# Exercise
Look through the entries below and show every line containing the word "height".

BEGIN

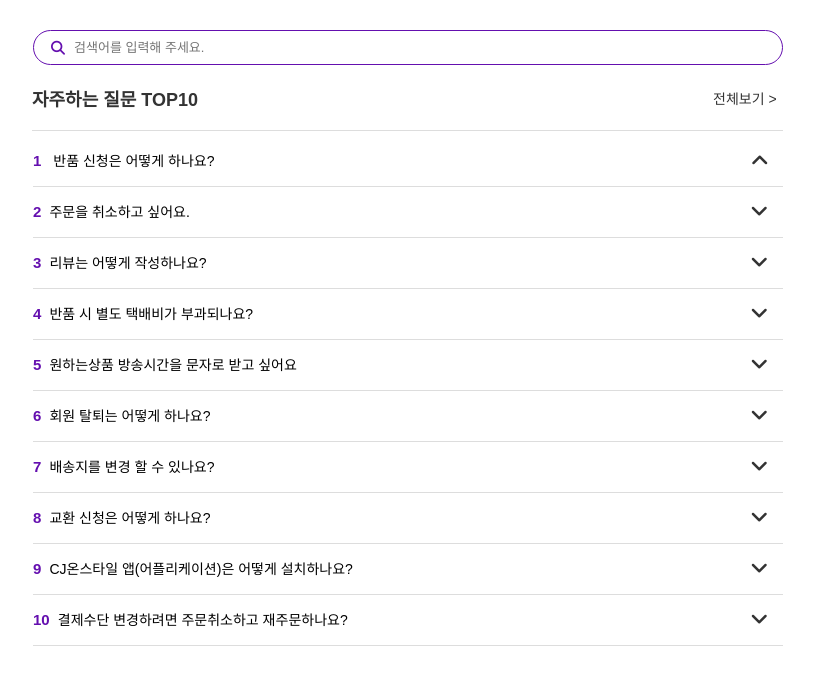
After one commit to youjy12/javascript_class, a PHP site: page /0131/02cjonstyle_faq.html in a window 1280 px wide. The commit adds this page. Shown: the top 685 px of the page, without its empty margins (232-1046 px from the left). Run offline with PHP 8.4, Linux system fonts and the light colour scheme; some libraries are stand-ins or nearby versions.

Commit message:
javascript

```diff
--- /dev/null
+++ b/0131/02cjonstyle_faq.html
@@ -0,0 +1,104 @@
+<!DOCTYPE html>
+<html lang="ko">
+<head>
+  <meta charset="UTF-8">
+  <meta http-equiv="X-UA-Compatible" content="IE=edge">
+  <meta name="viewport" content="width=device-width, initial-scale=1.0">
+  <title>제이쿼리 문서객체모델(dom)-탐색메서드를 활용한 cj onstyle 자주하는 질문</title>
+  <link href="./css/cjfaq.css" rel="stylesheet" type="text/css">
+  <!-- 아이콘 폰트 -->
+  <link rel="stylesheet" href="https://cdnjs.cloudflare.com/ajax/libs/font-awesome/6.1.1/css/all.min.css">
+  <!-- 제이쿼리 라이브러리 -->
+  <script src="https://ajax.googleapis.com/ajax/libs/jquery/2.2.4/jquery.min.js"></script>
+  <script>
+    $(function(){
+      let q = $('.faq > dt');
+
+      //첫번째 질문에 있는 화살표 방향 반대로 돌린다.
+      q.first().find('i.fas').addClass('act01');
+
+      q.click(function(){
+        $(this).find('i.fas').toggleClass('act01').parent().siblings().find('i.fas').removeClass('act01');
+
+        $(this).next().toggle().siblings('dd').hide();
+      });
+    });
+  </script>
+</head>
+<body>
+  <form name="자주하는 질문" method="post" action="search.php">
+    <section>
+      <fieldset>
+        <legend>검색</legend>
+        <i class="fas fa-search"></i>
+        <input type="search" placeholder="검색어를 입력해 주세요." id="search">
+        <input type="submit" value="검색">
+      </fieldset>
+      <h2>자주하는 질문 TOP10</h2>
+      <p>전체보기 ></p>
+      <dl class="faq">
+        <dt><span class=t_color01>1 </span>&nbsp; 반품 신청은 어떻게 하나요?
+          <i class="fas fa-angle-down"></i>
+        </dt>
+        <dd>
+          <p>반품을 신청하세요.</p>
+        </dd>
+        <dt><span class=t_color01>2 </span>&nbsp;주문을 취소하고 싶어요.
+          <i class="fas fa-angle-down"></i>
+        </dt>
+        <dd>
+          <p>주문을 취소하세요.</p>
+        </dd>
+        <dt><span class=t_color01>3 </span>&nbsp;리뷰는 어떻게 작성하나요?
+          <i class="fas fa-angle-down"></i>
+        </dt>
+        <dd>
+          <p>리뷰를 작성하세요.</p>
+        </dd>
+        <dt><span class=t_color01>4 </span>&nbsp;반품 시 별도 택배비가 부과되나요?
+          <i class="fas fa-angle-down"></i>
+        </dt>
+        <dd>
+          <p>네, 부과됩니다.</p>
+        </dd>
+        <dt><span class=t_color01>5 </span>&nbsp;원하는상품 방송시간을 문자로 받고 싶어요
+          <i class="fas fa-angle-down"></i>
+        </dt>
+        <dd>
+          <p>회원정보 > 문자 마케팅 수신동의 체크해주시길 바랍니다.</p>
+        </dd>
+        <dt><span class=t_color01>6 </span>&nbsp;회원 탈퇴는 어떻게 하나요?
+          <i class="fas fa-angle-down"></i>
+        </dt>
+        <dd>
+          <p>홈페이지 하단 회원탈퇴 버튼을 누르고 진행해주세요.</p>
+        </dd>
+        <dt><span class=t_color01>7 </span>&nbsp;배송지를 변경 할 수 있나요?
+          <i class="fas fa-angle-down"></i>
+        </dt>
+        <dd>
+          <p>출발 전까지 변경 가능합니다.</p>
+        </dd>
+        <dt><span class=t_color01>8 </span>&nbsp;교환 신청은 어떻게 하나요?
+          <i class="fas fa-angle-down"></i>
+        </dt>
+        <dd>
+          <p>구입목록 상세페이지에서 가능합니다.</p>
+        </dd>
+        <dt><span class=t_color01>9 </span>&nbsp;CJ온스타일 앱(어플리케이션)은 어떻게 설치하나요?
+          <i class="fas fa-angle-down"></i>
+        </dt>
+        <dd>
+          <p>ios> 앱스토어, 안드로이드 > 플레이마켓에서 설치 가능합니다.</p>
+        </dd>
+        <dt><span class=t_color01>10 </span>&nbsp;결제수단 변경하려면 주문취소하고 재주문하나요?
+          <i class="fas fa-angle-down"></i>
+        </dt>
+        <dd>
+          <p>네 취소 후 재주문 해주세요.</p>
+        </dd>
+      </dl>
+    </section>
+  </form>
+</body>
+</html>
--- /dev/null
+++ b/0131/css/cjfaq.css
@@ -0,0 +1,92 @@
+@charset "utf-8";
+
+*{margin:0px;padding:0px;}
+ol,ul,li{list-style:none;}
+a{text-decoration:none; color: #333;}
+body{
+  font-family: '나눔바른고딕','Nanum Barun Gothic', arial, sans-serif;
+  font-size: 12px;
+  color: #333;
+}
+section{
+  width: 750px;
+  margin: 0 auto;
+  font-size: 14px;
+}
+section> h2{
+  margin: 0px 0px -25px -1px;
+  font-size: 18px;
+  line-height:60px;
+  border-bottom: 1px solid #ddd;
+}
+section >p{
+  display:inline-block;
+  transform: translate(680px ,-18px);
+  cursor: pointer;
+}
+fieldset{
+  position:relative;
+  width: 668px;
+  height:33px;
+  margin-top: 30px;
+  margin-bottom:5px;
+  padding: 0px 40px;
+  border: 1px solid #640faf;
+  border-radius: 20px;
+}
+fieldset > legend{
+  display:none;
+}
+fieldset #search{
+  width: 100%;
+  height: 33px;
+  line-height: 33px;
+  font-size: 13px;
+  padding: 5px 0px;
+  border:none;
+  color: #000;
+}
+fieldset input[type=submit]{
+  display:none;
+}
+fieldset > i.fas{
+  color: #640faf;
+  position:absolute;
+  left: 17px;
+  top: 10px;
+}
+/* 질문 답변 서식 */
+.faq{
+  margin-bottom: 40px;
+  padding-top: 10px;
+}
+.faq .t_color01{
+  font-weight:bold;
+  color: #640faf;
+  font-size: 15px;
+}
+.faq > dt{
+  display:block;
+  position:relative;
+  font-size: 14px;
+  line-height: 50px;
+  color: #000;
+  cursor:pointer;
+  border-bottom: 1px solid #ddd;
+}
+.faq> dt> i.fas{
+  font-size: 20px;
+  color: #333;
+  position:absolute;
+  right: 15px;
+  top: 14px;
+}
+/* 답변서식 */
+.faq > dd{
+  background: #f0f0f0;
+  padding: 26px 15px 20px 20px;
+  text-indent: -20px;
+  display: none;
+}
+/* 화살표 방향 */
+.act01{transform:rotate(180deg);}
```
Also changed, not shown: 0131/01startbucks_faq.html (+74 -11 lines), 0131/02jquery_속성관련(offset).html (added, +86 -0 lines), 0131/css/faq.css (+21 -0 lines), 0131/css/scroll_layout.css (added, +82 -0 lines), 0131/index.html (added, +83 -0 lines).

END

# Response to this task
+  line-height:60px;
+  height:33px;
+  height: 33px;
+  line-height: 33px;
+  line-height: 50px;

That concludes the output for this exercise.